Exercise goal:
Keep every line in which "range" occurs and drop the rest of the data.

Change detection outputs
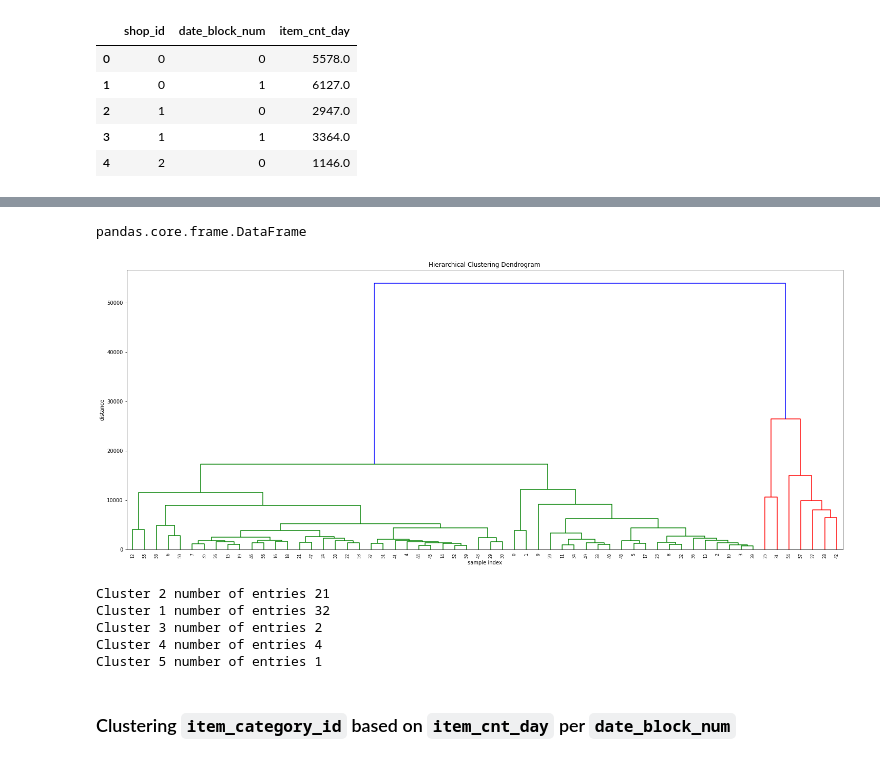
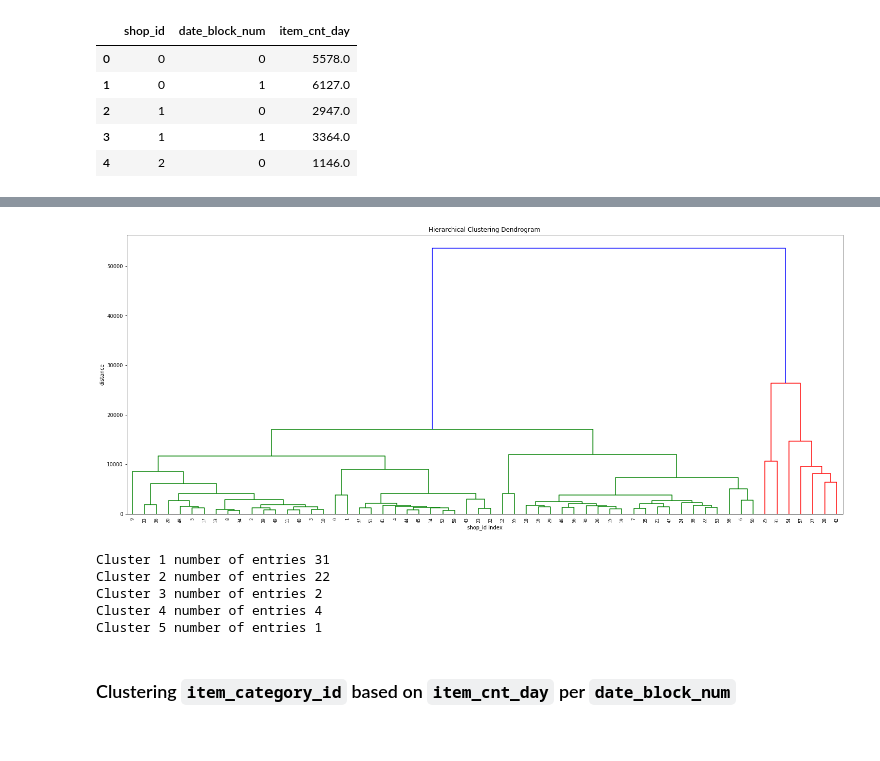
Before and after one commit to iamkrut/Predict-Future-Sales, a Jupyter notebook: Clustering.ipynb, the cells around one changed output, grey strips where cells are left out. Cells and saved outputs as stored; diff of their text form; code cells hidden in the pictures.

```diff
--- a/Clustering.ipynb
+++ b/Clustering.ipynb
@@ -93,69 +118,43 @@ timeSeries
 | 59 | 2017.0 | 1897.0 | 2028.0 | 1388.0 | 1374.0 | 1707.0 | 1747.0 | 2048.0 | 2008.0 | 1751.0 | ... | ... |
 60 rows × 33 columns
-# %%
-type(timeSeries)
-# %% [output]
-pandas.core.frame.DataFrame
 # %%
-from math import sqrt
-
-def DTWDistance(s1, s2):
-    DTW={}
-
-    for i in range(len(s1)):
-        DTW[(i, -1)] = float('inf')
-    for i in range(len(s2)):
-        DTW[(-1, i)] = float('inf')
-    DTW[(-1, -1)] = 0
-
-    for i in range(len(s1)):
-        for j in range(len(s2)):
-            dist= (s1[i]-s2[j])**2
-            DTW[(i, j)] = dist + min(DTW[(i-1, j)],DTW[(i, j-1)], DTW[(i-1, j-1)])
-
-    return sqrt(DTW[len(s1)-1, len(s2)-1])
-
-def spearman_correlation(x, y):
-    r = stats.pearsonr(x, y)[0]
-    return 1 - r # correlation to distance: range 0 to 2
-
 Z = hac.linkage(timeSeries, method='complete', metric=DTWDistance)
 
 # Plot dendogram
 plt.figure(figsize=(25, 10))
 plt.title('Hierarchical Clustering Dendrogram')
-plt.xlabel('sample index')
+plt.xlabel('shop_id index')
 plt.ylabel('distance')
 hac.dendrogram(
     Z,
     leaf_rotation=90.,  # rotates the x axis labels
     leaf_font_size=8.,  # font size for the x axis labels
 )
 plt.show()
 
 # retrieving clusters, k is the number of clusters we want
 from scipy.cluster.hierarchy import fcluster
 
 def print_clusters(timeSeries, Z, k, plot=False):
     # k Number of clusters I'd like to extract
     results = fcluster(Z, k, criterion='maxclust')
 
     # check the results
     s = pd.Series(results)
     clusters = s.unique()
 
     for c in clusters:
         cluster_indeces = s[s==c].index
         print("Cluster %d number of entries %d" % (c, len(cluster_indeces)))
         if plot:
             timeSeries.T.iloc[:,cluster_indeces].plot()
             plt.show()
 
 print_clusters(timeSeries, Z, 5, plot=False)
 # %% [output]
-[figure, old version]
+[figure, new version]
-Cluster 2 number of entries 21
-Cluster 1 number of entries 32
+Cluster 1 number of entries 31
+Cluster 2 number of entries 22
 Cluster 3 number of entries 2
 Cluster 4 number of entries 4
 Cluster 5 number of entries 1
```
Also changed, not shown: parts of 8 cells of this notebook.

Result of the exercise:
-    for i in range(len(s1)):
-    for i in range(len(s2)):
-    for i in range(len(s1)):
-        for j in range(len(s2)):
-    return 1 - r # correlation to distance: range 0 to 2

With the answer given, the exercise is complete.